Set Your Circadian Clock:
Yet Another Role for the Bedroom in the Treatment of Infertility
We all know the bedroom is important in the fertility process – but
not only for the reason you think. Birds and bees aside, another act takes
place in the bedroom that is essential for optimal reproductive function:
getting a restful night of sleep. Researchers have known for years that
shift work (working nights or rotating day/night shifts) is associated
with depression, obesity, breast cancer, menstrual irregularity, endometriosis,
infertility, miscarriage and pre-term birth. Now the advent of electronics,
backlit reading devices, 24 hour on demand cable, and the overall increased
pace of life have put us at risk of chronic sleep deprivation.
The importance of restful sleep for optimal fertility cannot be overlooked.
Here are some key facts about sleep and fertility:
The Circadian Clock allows all living beings to anticipate regular, repeating
events that happen about the same time each day. In mammals "clock
genes" found in two master endocrine glands, the hypothalamus and
pituitary, control this rhythm. Hormonal signals from the clock genes
in the master glands speak to clock genes in other parts of the body,
instructing them how to function in response to the time of day. Our reproductive
system is directly tied into the circadian rhythm.
The action of the clock genes is driven by three major input sources:
Light: Research shows individuals re-set their sleep/wake rhythm to match
the light and dark patterns around them.
Time: Our cognitive reaction to schedules, clocks and work patterns is
strong and can override our natural sleep rhythms.
Melatonin: Melatonin is a hormone secreted from the pineal gland that helps
regulate our body's sleep/wake cycle (circadian rhythm). Melatonin
is derived from another important hormone, serotonin. It is produced in
response to retinal signals and can cause marked drowsiness. Melatonin
rises in the evening and lowers towards dawn.
A good sleep pattern should allow you to fall asleep easily in the evenings
and wake up feeling refreshed. If this is not your experience you may
not be getting the hormonal and restorative benefits of restful sleep
and a natural circadian rhythm.
So what can the sleep-challenged among us do? It is possible to reset your
sleep rhythms naturally. The following strategies can help:
- Try to go to sleep and get up the same time every day, even weekends. Staying
up late on Friday and Saturday night makes it hard to hit the hay early
on Sunday evening and makes the alarm on Monday seem way to early.
- Try acupuncture. Acupuncture has been shown to help improve sleep quality
and to relieve insomnia. Acupuncture has other benefits for reproduction
so it's a win/win.
- Cut out stimulants like caffeine and nicotine as well as alcohol. While
alcohol may seem to help you fall asleep it can drastically impair sleep
quality as the night goes on.
- Exercise daily, outside if possible. Exercise ensures that our body and

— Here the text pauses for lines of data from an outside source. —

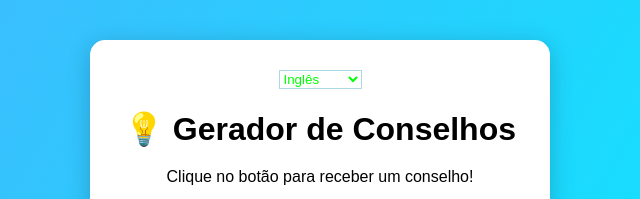
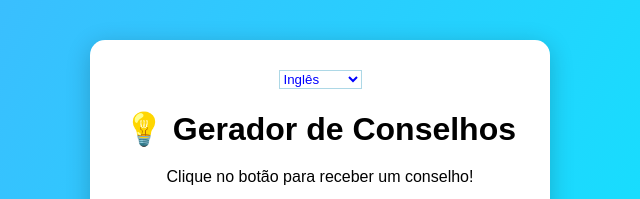
Before and after one commit to Felipe00lk/conselho, a plain HTML site: page index.html in a window 1280 px wide. Shown: the part 243-442 px from the top of the page, 320-960 px from the left. Drawn offline with Linux system fonts and the light colour scheme.

Commit message:
Update style.css

```diff
--- a/style.css
+++ b/style.css
@@ -20,7 +20,7 @@ body {
 #idioma{
  background:none;
     border: solid 1px lightblue;
-    color: lime;
+    color: blue;
 
 }
 h1 {
```
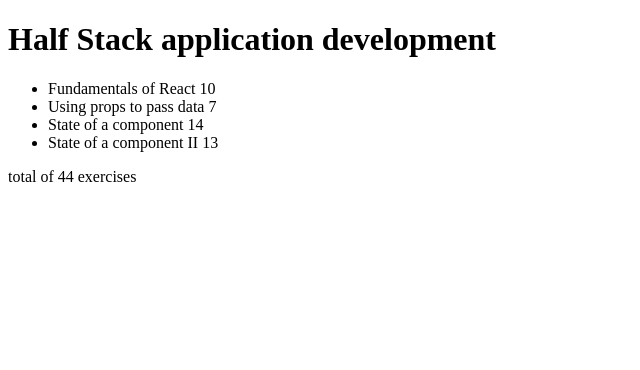
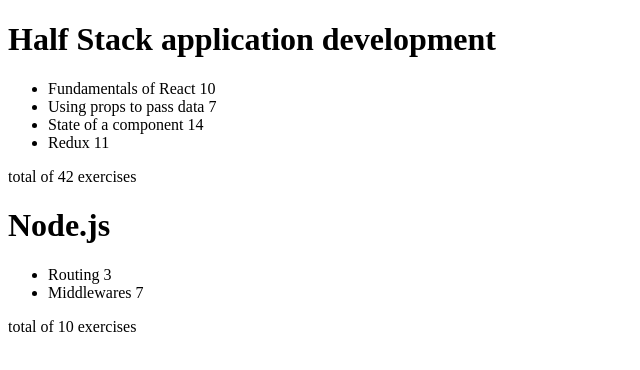
Before and after one commit to a2zlondon/fullstackopen, a React (Create React App) app in the folder part2/courseinfo/: page / in a window 1280 px wide. Shown: the top 370 px of the page, without its empty margins (0-640 px from the left). Built offline with nearby package versions, Linux system fonts and the light colour scheme.

Commit message:
Exercise 2.4

```diff
--- a/part2/courseinfo/src/App.js
+++ b/part2/courseinfo/src/App.js
@@ -44,10 +44,23 @@
   )
 }
 
+const Courses = ({ courses }) => {
+  return (
+    <div>
+      {
+        courses.map(course =>
+          <Course course={course} />
+        )
+      }
+    </div>
+  )
+}
+
 const App = () => {
-  const course = {
+  const courses = [
+    {
+      name: 'Half Stack application development',
       id: 1,
-    name: 'Half Stack application development',
       parts: [
         {
           name: 'Fundamentals of React',
@@ -65,14 +78,35 @@
           id: 3
         },
         {
-        name: 'State of a component II',
-        exercises: 13,
+          name: 'Redux',
+          exercises: 11,
           id: 4
         }
       ]
+    },
+    {
+      name: 'Node.js',
+      id: 2,
+      parts: [
+        {
+          name: 'Routing',
+          exercises: 3,
+          id: 1
+        },
+        {
+          name: 'Middlewares',
+          exercises: 7,
+          id: 2
         }
+      ]
+    }
+  ]
 
-  return <Course course={course} />
+  return (
+    <div>
+      <Courses courses={courses} />
+    </div>
+  )
 }
 
 export default App
```
Lines whose indentation alone changed are shown as unchanged.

mind are fatigued when we lay our heads down at the end of the day.
- Get outside, sit as close as possible to the window at work and turn off
(or radically dim) that e-reader you use before bed. Exposure to natural
light is a wonderful way to reset the circadian clock. Spending too much
time inside, exposed to artificial light is disruptive to our natural
- Try yoga. Creating a gentle stretching regimen can help you release tension
and stimulate your body's rest, digest and nest signals. Gentle yoga
and breathing techniques can help you transition from your hectic life
to restful sleep.
- Consider a melatonin supplement. Melatonin is considered a safe, well-tolerated
nutritional supplement and can help with sleep. In addition, studies have
shown benefits of melatonin supplementation for male and female fertility.
Melatonin alone will not reset the clock but, in conjunction with the
strategies above, may help in the retraining process.
- Try a meditative visualization once you have lied down to fall asleep.
Imagine a string coming out of your body and solely breathe to the string.
If your mind gets side tracked, catch yourself and say/think "I am
supposed to be breathing to the string." By solely concentrating
on this, your breathing will slow down and you will enter into a very
relaxed state of mind. As a result, it will be easier to fall asleep.
- Gamble, K. Frontiers in Endocrinology, volume 4, article 92.
- Eryilmaz, O. J Assist Reprod Genet. Sep 2011; 28(9): 815–820.